Theory and application of electrical resistance strain gauges for stress analysis and for use as transducers. Study of circuits and instruments used for strain measurement. Theory and application of photoelasticity for measurement of stress. Fundamentals of servohydraulic testing.

AEM
644
Hours
3
Engineering Fracture Mechanics

Linear elastic and elastic-plastic fracture mechanics. Fracture analysis using Griffith's criterion, stress intensity factors, CTOD methods, and the J-Integral.

Prerequisite(s): GES 554
AEM
648
Hours
3
Theory Of Plasticity

Fundamentals of inelastic behavior of solids. Basic stress-strain relations for plastic action, yield criteria of metals, plastic instability, and slip-line field theory. Applications to axial, flexural, torsional, and cylindrically symmetric loads.

Prerequisite(s): AEM 637
AEM
649
Hours
3
Fatigue Analysis

Presentation of the strain life and fracture mechanics approaches to fatigue analysis. Review of damage parameters, mean stress effects, and cycle counting methods for uniaxial and multiaxial loading.

AEM
655
Hours
3
Advanced Composite Materials

Advanced topics in composite materials, including theories of linear orthotropic elasticity, micro-mechanics of composites, nano-composites, and sandwich structures.

AEM
662
Hours
3
Multibody Dynamics

This course presents the fundamentals of multibody dynamics: kinematics and dynamics of multibody systems, analytical dynamics, constrained dynamical systems, and flexible multibody dynamics.

Prerequisite(s): AEM 562
AEM
668
Hours
3
Advanced Dynamics Of Flight

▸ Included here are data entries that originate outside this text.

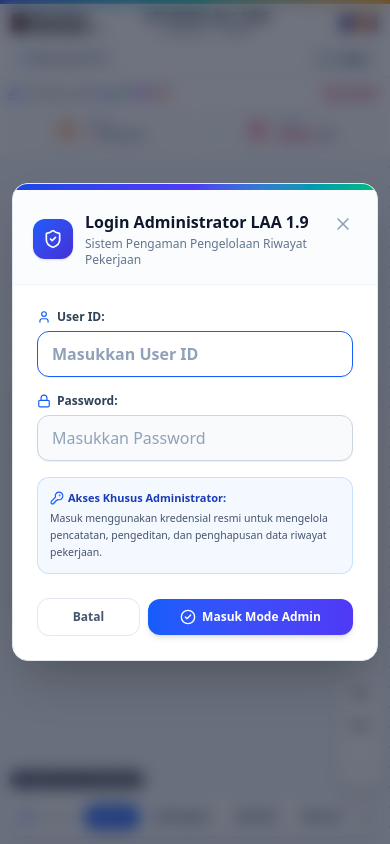
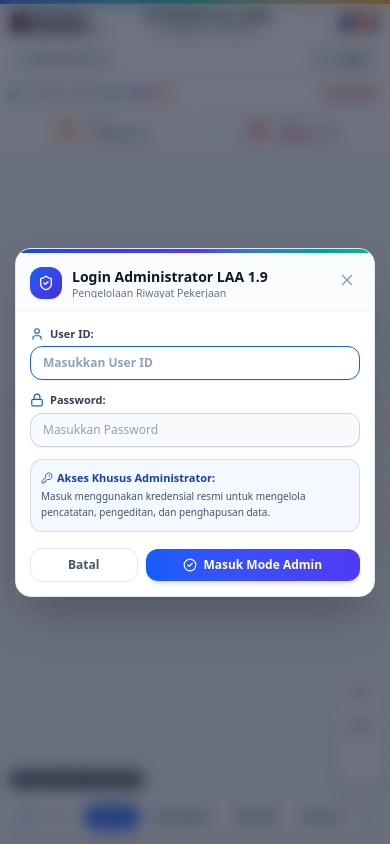
Before and after one commit to kusumayoga134-sudo/laa-jatinegara-dashboard, a React (Vite) app in the folder frontend/: page / in a window 390 px wide. Both pictures are taken after a click on the button "Login". Built offline with nearby package versions, Linux system fonts and the light colour scheme; no server answers.

Commit message:
style(mobile): optimasi ukuran modal login agar compact dan proporsional di HP

```diff
--- a/frontend/src/components/LoginModal.jsx
+++ b/frontend/src/components/LoginModal.jsx
@@ -54,48 +54,49 @@ export default function LoginModal({ isOpen, onClose, onLoginSuccess }) {
   };
 
   return (
-    <div className="fixed inset-0 z-50 flex items-center justify-center p-3 sm:p-4 bg-slate-900/60 backdrop-blur-sm animate-in fade-in duration-200">
-      <div className="bg-white rounded-2xl shadow-2xl border border-slate-200 w-full max-w-md overflow-hidden relative animate-in zoom-in-95 duration-200">
+    <div className="fixed inset-0 z-50 flex items-center justify-center p-3.5 sm:p-4 bg-slate-900/60 backdrop-blur-sm animate-in fade-in duration-200">
+      <div className="bg-white rounded-2xl sm:rounded-3xl shadow-2xl border border-slate-200 w-full max-w-[360px] sm:max-w-md overflow-hidden relative animate-in zoom-in-95 duration-200">
 
         {/* Top Accent Ribbon */}
-        <div className="h-1.5 w-full bg-gradient-to-r from-blue-700 via-indigo-600 via-amber-500 to-emerald-500" />
+        <div className="h-1 sm:h-1.5 w-full bg-gradient-to-r from-blue-700 via-indigo-600 via-amber-500 to-emerald-500" />
 
         {/* Header */}
-        <div className="p-5 pb-4 flex items-start justify-between border-b border-slate-100 bg-slate-50/60">
-          <div className="flex items-center space-x-3">
-            <div className="p-2.5 rounded-xl bg-gradient-to-br from-blue-600 to-indigo-700 text-white shadow-sm">
-              <ShieldCheck className="w-5 h-5" />
+        <div className="p-3.5 sm:p-5 pb-3 sm:pb-4 flex items-start justify-between border-b border-slate-100 bg-slate-50/70">
+          <div className="flex items-center space-x-2.5 sm:space-x-3">
+            <div className="p-2 sm:p-2.5 rounded-xl bg-gradient-to-br from-blue-600 to-indigo-700 text-white shadow-xs shrink-0">
+              <ShieldCheck className="w-4 h-4 sm:w-5 sm:h-5" />
             </div>
-            <div>
-              <h3 className="text-base font-extrabold text-slate-900">
+            <div className="min-w-0">
+              <h3 className="text-sm sm:text-base font-extrabold text-slate-900 leading-snug">
                 Login Administrator LAA 1.9
               </h3>
-              <p className="text-xs text-slate-500 mt-0.5 font-medium">
-                Sistem Pengaman Pengelolaan Riwayat Pekerjaan
+              <p className="text-[10.5px] sm:text-xs text-slate-500 mt-0.5 font-medium leading-none truncate">
+                Pengelolaan Riwayat Pekerjaan
               </p>
             </div>
           </div>
           <button
             onClick={onClose}
-            className="text-slate-400 hover:text-slate-700 p-1 rounded-lg hover:bg-slate-200/60 transition cursor-pointer"
+            className="text-slate-400 hover:text-slate-700 p-1 rounded-lg hover:bg-slate-200/60 transition cursor-pointer shrink-0"
+            title="Tutup"
           >
-            <X className="w-5 h-5" />
+            <X className="w-4.5 h-4.5 sm:w-5 sm:h-5" />
           </button>
         </div>
 
         {/* Body Form */}
-        <form onSubmit={handleSubmit} className="p-6 space-y-4">
+        <form onSubmit={handleSubmit} className="p-3.5 sm:p-6 space-y-3 sm:space-y-4">
 
           {error && (
-            <div className="p-3 rounded-xl bg-rose-50 border border-rose-200 text-xs text-rose-700 flex items-start space-x-2">
-              <AlertCircle className="w-4 h-4 text-rose-600 shrink-0 mt-0.5" />
+            <div className="p-2.5 sm:p-3 rounded-xl bg-rose-50 border border-rose-200 text-[11px] sm:text-xs text-rose-700 flex items-start space-x-2">
+              <AlertCircle className="w-3.5 h-3.5 sm:w-4 sm:h-4 text-rose-600 shrink-0 mt-0.5" />
               <span>{error}</span>
             </div>
           )}
 
           {/* User Input */}
-          <div className="space-y-1.5">
-            <label className="text-xs font-bold text-slate-700 flex items-center gap-1.5">
+          <div className="space-y-1 sm:space-y-1.5">
+            <label className="text-[11px] sm:text-xs font-bold text-slate-700 flex items-center gap-1.5">
               <User className="w-3.5 h-3.5 text-blue-600" />
               <span>User ID:</span>
             </label>
@@ -106,14 +107,14 @@ export default function LoginModal({ isOpen, onClose, onLoginSuccess }) {
                 onChange={(e) => setUsername(e.target.value)}
                 placeholder="Masukkan User ID"
                 autoFocus
-                className="w-full bg-slate-50 hover:bg-white focus:bg-white text-base sm:text-xs font-semibold px-3.5 py-2.5 rounded-xl border border-slate-300 focus:border-blue-600 focus:outline-none transition shadow-2xs text-slate-900 placeholder:text-slate-400"
+                className="w-full bg-slate-50 hover:bg-white focus:bg-white text-xs sm:text-sm font-semibold px-3 py-2 sm:px-3.5 sm:py-2.5 rounded-xl border border-slate-300 focus:border-blue-600 focus:outline-none transition shadow-2xs text-slate-900 placeholder:text-slate-400 placeholder:text-xs"
               />
             </div>
           </div>
 
           {/* Password Input */}
-          <div className="space-y-1.5">
-            <label className="text-xs font-bold text-slate-700 flex items-center gap-1.5">
+          <div className="space-y-1 sm:space-y-1.5">
+            <label className="text-[11px] sm:text-xs font-bold text-slate-700 flex items-center gap-1.5">
               <Lock className="w-3.5 h-3.5 text-blue-600" />
               <span>Password:</span>
             </label>
@@ -123,41 +124,41 @@ export default function LoginModal({ isOpen, onClose, onLoginSuccess }) {
                 value={password}
                 onChange={(e) => setPassword(e.target.value)}
                 placeholder="Masukkan Password"
-                className="w-full bg-slate-50 hover:bg-white focus:bg-white text-base sm:text-xs font-bold px-3.5 py-2.5 rounded-xl border border-slate-300 focus:border-blue-600 focus:outline-none transition shadow-2xs text-slate-900 placeholder:text-slate-400 placeholder:font-normal"
+                className="w-full bg-slate-50 hover:bg-white focus:bg-white text-xs sm:text-sm font-bold px-3 py-2 sm:px-3.5 sm:py-2.5 rounded-xl border border-slate-300 focus:border-blue-600 focus:outline-none transition shadow-2xs text-slate-900 placeholder:text-slate-400 placeholder:font-normal placeholder:text-xs"
               />
             </div>
           </div>
 
           {/* Information box */}
-          <div className="bg-blue-50/70 border border-blue-200/80 rounded-xl p-3 text-[11px] text-blue-800 space-y-1">
-            <div className="font-bold flex items-center gap-1">
-              <KeyRound className="w-3.5 h-3.5 text-blue-600" />
+          <div className="bg-blue-50/70 border border-blue-200/80 rounded-xl p-2.5 sm:p-3 text-[10.5px] sm:text-[11px] text-blue-800 space-y-0.5">
+            <div className="font-bold flex items-center gap-1 text-[11px] sm:text-xs">
+              <KeyRound className="w-3 h-3 text-blue-600 shrink-0" />
               <span>Akses Khusus Administrator:</span>
             </div>
-            <p className="text-slate-600 text-[10.5px] leading-relaxed">
-              Masuk menggunakan kredensial resmi untuk mengelola pencatatan, pengeditan, dan penghapusan data riwayat pekerjaan.
+            <p className="text-slate-600 text-[10px] sm:text-[10.5px] leading-relaxed">
+              Masuk menggunakan kredensial resmi untuk mengelola pencatatan, pengeditan, dan penghapusan data.
             </p>
           </div>
 
           {/* Action Buttons */}
-          <div className="flex items-center space-x-2 pt-2">
+          <div className="flex items-center space-x-2 pt-1 sm:pt-2">
             <button
               type="button"
               onClick={onClose}
-              className="w-1/3 py-2.5 px-3 rounded-xl border border-slate-200 text-xs font-bold text-slate-600 hover:bg-slate-100 transition cursor-pointer text-center"
+              className="w-1/3 py-2 sm:py-2.5 px-2.5 sm:px-3 rounded-xl border border-slate-200 text-xs font-bold text-slate-600 hover:bg-slate-100 transition cursor-pointer text-center"
             >
               Batal
             </button>
             <button
               type="submit"
               disabled={loading}
-              className="w-2/3 py-2.5 px-3 rounded-xl bg-gradient-to-r from-blue-600 to-indigo-600 hover:from-blue-700 hover:to-indigo-700 text-white font-bold text-xs flex items-center justify-center space-x-1.5 shadow-md active:scale-98 transition cursor-pointer disabled:opacity-50"
+              className="w-2/3 py-2 sm:py-2.5 px-3 rounded-xl bg-gradient-to-r from-blue-600 to-indigo-600 hover:from-blue-700 hover:to-indigo-700 text-white font-bold text-xs flex items-center justify-center space-x-1.5 shadow-md active:scale-98 transition cursor-pointer disabled:opacity-50"
             >
               {loading ? (
                 <span>Memverifikasi...</span>
               ) : (
                 <>
-                  <CheckCircle2 className="w-4 h-4" />
+                  <CheckCircle2 className="w-3.5 h-3.5 sm:w-4 sm:h-4" />
                   <span>Masuk Mode Admin</span>
                 </>
               )}
```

Analysis of the rigid body dynamic motions of an aircraft; response of an airplane to actuation of controls; introduction to automatic control and stability; introduction to vehicle simulation by digital computer.

AEM
685
Hours
3
Engineering Optimization

This graduate course introduces the techniques of design optimization of engineering systems. Topics include: Basic principles of optimization theory, parameter optimization problems, linear and nonlinear programming. Unconstrained and constrained problems treated by simplex, penalty function, generalized reduced gradient methods, global optimization techniques, and surrogate modeling.

Prerequisite(s): GES 551
AEM
691
Hours
1-3
Special Problems

Independent investigations of special problems. Credit is based on the amount of work undertaken.

AEM
694
Hours
2-6
Special Project

Planning, executing, and presenting results of an individual project involving a research design, analysis, or similar undertaking.

AEM
698
Hours
1-3
Non-Dissertation Research

Research not related to dissertation.

AEM
699
Hours
1-12
Dissertation Research

Research related to dissertation.